:: RECORDED DATA ::
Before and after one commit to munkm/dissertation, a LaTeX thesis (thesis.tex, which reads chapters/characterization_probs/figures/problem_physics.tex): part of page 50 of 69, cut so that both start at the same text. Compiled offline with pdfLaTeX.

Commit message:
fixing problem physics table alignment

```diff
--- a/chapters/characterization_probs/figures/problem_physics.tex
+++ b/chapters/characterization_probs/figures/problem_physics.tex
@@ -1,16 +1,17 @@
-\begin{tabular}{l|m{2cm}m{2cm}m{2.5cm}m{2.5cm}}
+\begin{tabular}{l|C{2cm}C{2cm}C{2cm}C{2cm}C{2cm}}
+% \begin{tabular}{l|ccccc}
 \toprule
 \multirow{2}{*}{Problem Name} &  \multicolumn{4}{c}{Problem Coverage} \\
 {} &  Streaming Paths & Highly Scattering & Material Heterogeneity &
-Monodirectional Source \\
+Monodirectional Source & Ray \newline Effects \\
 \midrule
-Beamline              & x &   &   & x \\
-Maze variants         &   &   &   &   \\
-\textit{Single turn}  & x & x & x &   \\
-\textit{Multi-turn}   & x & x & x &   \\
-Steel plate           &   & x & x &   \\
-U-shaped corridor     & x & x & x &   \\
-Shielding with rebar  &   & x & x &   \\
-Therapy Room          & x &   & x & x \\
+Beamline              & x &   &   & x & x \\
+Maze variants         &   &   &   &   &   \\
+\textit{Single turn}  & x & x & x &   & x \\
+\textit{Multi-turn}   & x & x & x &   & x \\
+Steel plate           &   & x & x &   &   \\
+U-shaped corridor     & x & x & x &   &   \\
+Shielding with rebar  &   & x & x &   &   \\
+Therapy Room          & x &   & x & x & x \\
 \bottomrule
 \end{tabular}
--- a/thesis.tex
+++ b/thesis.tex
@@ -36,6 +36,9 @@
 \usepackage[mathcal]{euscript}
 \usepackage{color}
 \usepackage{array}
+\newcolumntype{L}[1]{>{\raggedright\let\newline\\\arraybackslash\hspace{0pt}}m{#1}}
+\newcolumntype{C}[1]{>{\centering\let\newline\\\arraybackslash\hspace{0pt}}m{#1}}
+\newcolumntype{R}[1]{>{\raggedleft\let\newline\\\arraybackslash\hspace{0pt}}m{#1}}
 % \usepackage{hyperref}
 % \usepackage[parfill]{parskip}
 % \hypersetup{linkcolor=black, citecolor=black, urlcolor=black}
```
:::
Nothing may be omitted. Restate all of the entries exactly.

EXERCISE OUTPUT —
Before and after one commit to munkm/dissertation, a LaTeX thesis (thesis.tex, which reads chapters/characterization_probs/figures/problem_physics.tex): part of page 50 of 69, cut so that both start at the same text. Compiled offline with pdfLaTeX.

Commit message:
fixing problem physics table alignment

```diff
--- a/chapters/characterization_probs/figures/problem_physics.tex
+++ b/chapters/characterization_probs/figures/problem_physics.tex
@@ -1,16 +1,17 @@
-\begin{tabular}{l|m{2cm}m{2cm}m{2.5cm}m{2.5cm}}
+\begin{tabular}{l|C{2cm}C{2cm}C{2cm}C{2cm}C{2cm}}
+% \begin{tabular}{l|ccccc}
 \toprule
 \multirow{2}{*}{Problem Name} &  \multicolumn{4}{c}{Problem Coverage} \\
 {} &  Streaming Paths & Highly Scattering & Material Heterogeneity &
-Monodirectional Source \\
+Monodirectional Source & Ray \newline Effects \\
 \midrule
-Beamline              & x &   &   & x \\
-Maze variants         &   &   &   &   \\
-\textit{Single turn}  & x & x & x &   \\
-\textit{Multi-turn}   & x & x & x &   \\
-Steel plate           &   & x & x &   \\
-U-shaped corridor     & x & x & x &   \\
-Shielding with rebar  &   & x & x &   \\
-Therapy Room          & x &   & x & x \\
+Beamline              & x &   &   & x & x \\
+Maze variants         &   &   &   &   &   \\
+\textit{Single turn}  & x & x & x &   & x \\
+\textit{Multi-turn}   & x & x & x &   & x \\
+Steel plate           &   & x & x &   &   \\
+U-shaped corridor     & x & x & x &   &   \\
+Shielding with rebar  &   & x & x &   &   \\
+Therapy Room          & x &   & x & x & x \\
 \bottomrule
 \end{tabular}
--- a/thesis.tex
+++ b/thesis.tex
@@ -36,6 +36,9 @@
 \usepackage[mathcal]{euscript}
 \usepackage{color}
 \usepackage{array}
+\newcolumntype{L}[1]{>{\raggedright\let\newline\\\arraybackslash\hspace{0pt}}m{#1}}
+\newcolumntype{C}[1]{>{\centering\let\newline\\\arraybackslash\hspace{0pt}}m{#1}}
+\newcolumntype{R}[1]{>{\raggedleft\let\newline\\\arraybackslash\hspace{0pt}}m{#1}}
 % \usepackage{hyperref}
 % \usepackage[parfill]{parskip}
 % \hypersetup{linkcolor=black, citecolor=black, urlcolor=black}
```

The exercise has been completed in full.